Team websites caught in labor fallout
NFL franchises are going to have a much tougher time providing media coverage on their websites if a work stoppage begins later this week.
A source told FOXSports.com that the league will hold a Monday afternoon conference call with all 32 team Internet staffs to discuss how to proceed if the NFL and NFL Players Association don't reach agreement on a new collective bargaining agreement by the Thursday night expiration date.
One team already is planning to pull player photographs.
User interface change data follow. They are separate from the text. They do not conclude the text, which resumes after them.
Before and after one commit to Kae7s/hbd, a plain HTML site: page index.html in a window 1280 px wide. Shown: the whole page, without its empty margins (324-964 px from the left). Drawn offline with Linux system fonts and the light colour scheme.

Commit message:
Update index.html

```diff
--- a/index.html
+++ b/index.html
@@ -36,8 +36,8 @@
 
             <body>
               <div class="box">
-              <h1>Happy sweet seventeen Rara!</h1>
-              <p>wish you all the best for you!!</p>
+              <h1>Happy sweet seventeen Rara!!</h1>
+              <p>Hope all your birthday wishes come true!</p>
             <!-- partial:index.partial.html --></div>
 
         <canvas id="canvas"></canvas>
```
Another expects that player interviews and quotes will be barred from team websites because of what will likely be a lockout by team owners and player-approved decertification of the NFLPA as a counter measure.
Besides limiting the type of content an NFL team Internet site can provide, the rules could trickle down to April's draft, where a college prospect would become off limits once he is selected.
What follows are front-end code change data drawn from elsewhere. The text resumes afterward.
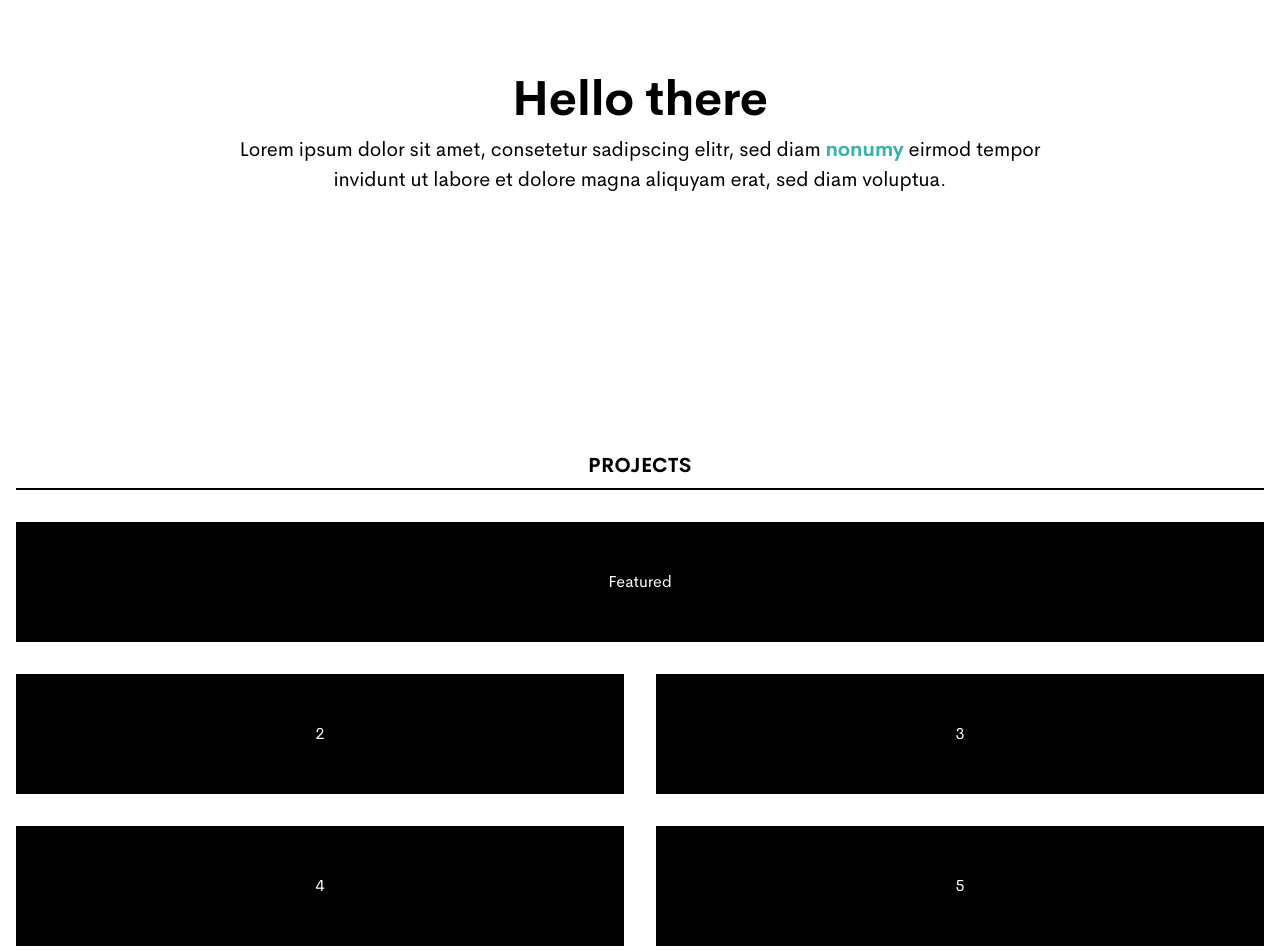
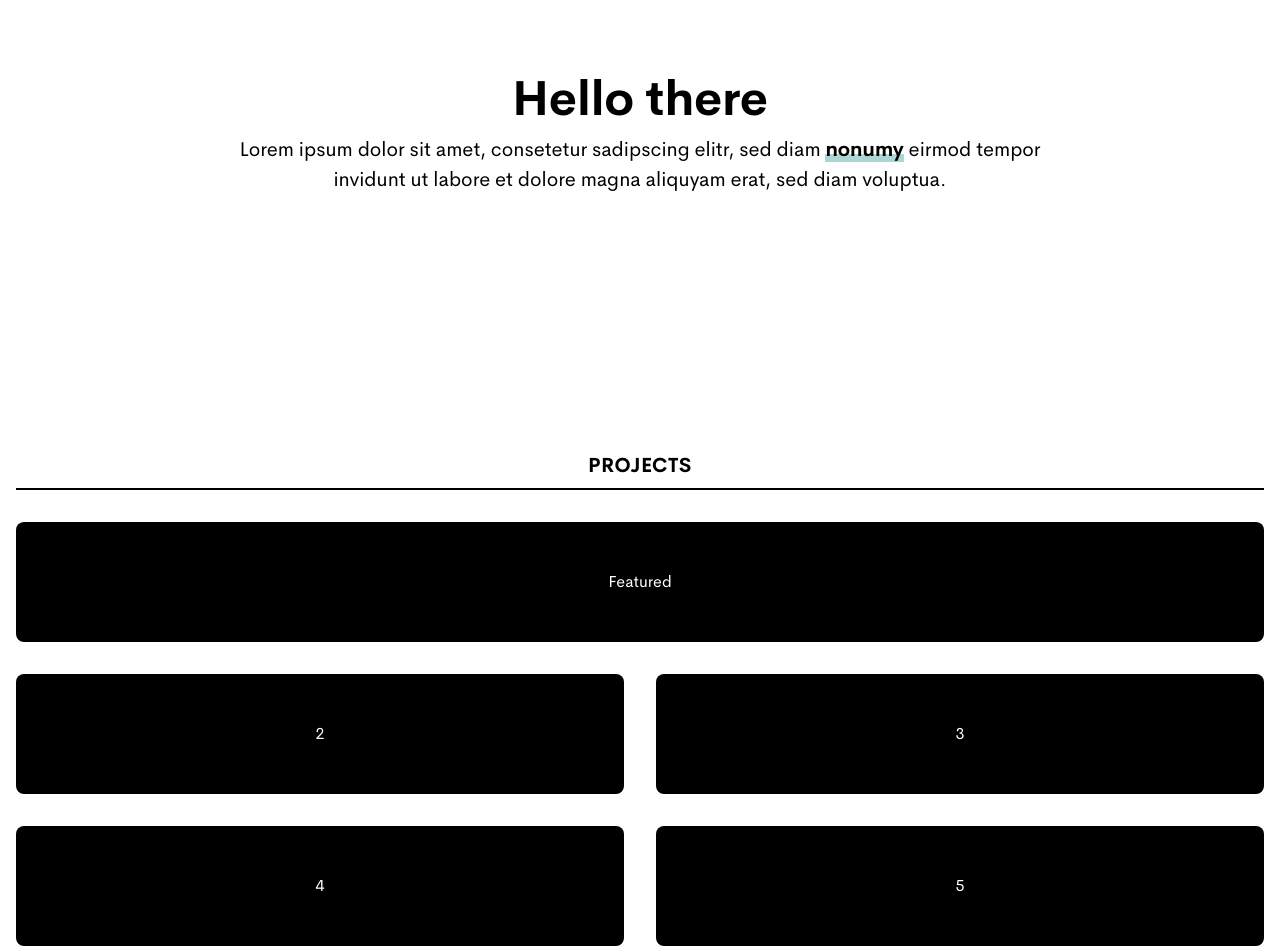
Before and after one commit to dennisschoepf/dnsc.io, a Next.js app: page / in a window 1280 px wide. Shown: the part 240-1192 px from the top of the page. Built offline with nearby package versions, Linux system fonts and the light colour scheme.

Commit message:
Adapt links for accessibility, add meta tags and lang

```diff
--- a/components/Nav.js
+++ b/components/Nav.js
@@ -4,7 +4,7 @@ export default () => (
   <div className="container mx-auto my-2 md:my-4 flex flex-row justify-between font-bold text-lg md:text-xl tracking-wide uppercase">
     <Link href="/"><a className="py-2 px-4">Dennis Schoepf</a></Link>
     <Link href="/about">
-      <a className="py-2 px-4 hover:bg-teal-500 hover:text-white hover:shadow-lg rounded">About</a>
+      <a className="py-2 px-4 hover:bg-teal-600 hover:text-white hover:shadow-lg rounded">About</a>
     </Link>
   </div>
 )
--- a/components/Projects.js
+++ b/components/Projects.js
@@ -3,11 +3,11 @@ export default () => (
     <h2 className="w-full text-center mb-2 text-lg md:text-xl text-black uppercase font-bold tracking-wide">Projects</h2>
     <hr className="border-t-2 border-black" />
     <div className="mt-4 md:mt-8 grid grid-rows-5 lg:grid-rows-3 grid-cols-1 lg:grid-cols-2 gap-4 md:gap-8">
-      <div className="text-center py-12 bg-black text-white lg:col-span-2">Featured</div>
-      <div className="text-center py-12 bg-black text-white">2</div>
-      <div className="text-center py-12 bg-black text-white">3</div>
-      <div className="text-center py-12 bg-black text-white">4</div>
-      <div className="text-center py-12 bg-black text-white">5</div>
+      <div className="rounded-lg text-center py-12 bg-black text-white lg:col-span-2">Featured</div>
+      <div className="rounded-lg text-center py-12 bg-black text-white">2</div>
+      <div className="rounded-lg text-center py-12 bg-black text-white">3</div>
+      <div className="rounded-lg text-center py-12 bg-black text-white">4</div>
+      <div className="rounded-lg text-center py-12 bg-black text-white">5</div>
     </div>
   </div>
 )
--- a/components/StyledLink.js
+++ b/components/StyledLink.js
@@ -3,8 +3,8 @@ import Link from 'next/link';
 export default ({ children, href }) => (
   <Link href={href}>
     <a className="relative text-hover-effect">
-      <span className="text-hover-effect-text relative z-20 text-teal-500 font-bold">{children}</span>
-      <span className="text-hover-effect-bg absolute bg-teal-500 shadow-lg rounded -my-2 -mx-4 top-0 right-0 left-0 bottom-0"></span>
+      <span className="text-hover-effect-text relative z-20 font-bold">{children}</span>
+      <span className="text-hover-effect-bg absolute bg-teal-600 shadow-lg rounded -my-2 -mx-4 top-0 right-0 left-0 bottom-0"></span>
     </a>
   </Link>
 );
--- a/pages/_app.js
+++ b/pages/_app.js
@@ -7,6 +7,12 @@ function MyApp({ Component, pageProps }) {
   return (
     <main>
       <Head>
+        <title>schoepf.co - Intro & Projects</title>
+        <meta charset="UTF-8" />
+        <meta name="description" content="Hello there, I am Dennis Schoepf a designer/developer with over 5 years of professional experience, currently doing a master's degree in Human-Computer-Interaction in Salzburg, Austria."/>
+        <meta name="keywords" content="Dennis Schoepf, Dennis, Schoepf, Personal Website, Projects" />
+        <meta name="author" content="Dennis Schoepf" />
+        <meta name="viewport" content="width=device-width, initial-scale=1.0" />
         <link rel="shortcut icon" href="/public/favicon.ico" />
       </Head>
       <Nav />
--- /dev/null
+++ b/pages/_document.js
@@ -0,0 +1,22 @@
+import Document, { Html, Head, Main, NextScript } from 'next/document'
+
+class MyDocument extends Document {
+  static async getInitialProps(ctx) {
+    const initialProps = await Document.getInitialProps(ctx)
+    return { ...initialProps }
+  }
+
+  render() {
+    return (
+      <Html lang="en">
+        <Head />
+        <body>
+          <Main />
+          <NextScript />
+        </body>
+      </Html>
+    )
+  }
+}
+
+export default MyDocument
--- a/styles/index.css
+++ b/styles/index.css
@@ -23,6 +23,10 @@
 
 /* Text Link hover effects */
 
+.text-hover-effect-text {
+  box-shadow: inset 0 -8px 0 rgba(49, 151, 149, 0.4);
+}
+
 .text-hover-effect-bg {
   display: none;
 }
@@ -33,4 +37,5 @@
 
 .text-hover-effect:hover .text-hover-effect-text {
   color: white;
+  box-shadow: none;
 }
```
A source said there is concern that operating the websites as normal could result in NFLPA legal claims that the league is wrongly using player images to market the team and ticket sales during a work stoppage.
The NFL and NFLPA didn't immediately return an e-mail request seeking comment.
The NFL already plans to implement similar "no contact" rules between coaches/team staffs and players in the event of a lockout. Sports Illustrated's website reported Monday that the St. Louis Rams were prohibited from starting the implementation of its offense under new coordinator Josh McDaniels in February. The league said such a move during the traditional "dead period" from offseason work might be construed as a CBA violation and lead to NFLPA legal action.
The NFL and NFLPA are set to meet with a federal mediator Tuesday in Washington D.C. in hopes of making progress toward avoiding the league's first work stoppage since 1987. NFL owners are expected to vote Wednesday or Thursday on whether a lockout (or the like) will be instituted.
NFL executive and lead negotiator Jeff Pash has said the cancellation of an entire offseason and preseason would result in a $1 billion loss of revenue. A drop in Internet traffic and advertising revenue for team websites under those circumstances is possible because of restrictions on editorial content.
The Dallas Cowboys have the most-viewed team website. According to the Dallas Morning News, the Cowboys generated 290 million page views in 2009 and attracted 30 million unique viewers. Those numbers were expected to rise during the 2010 season.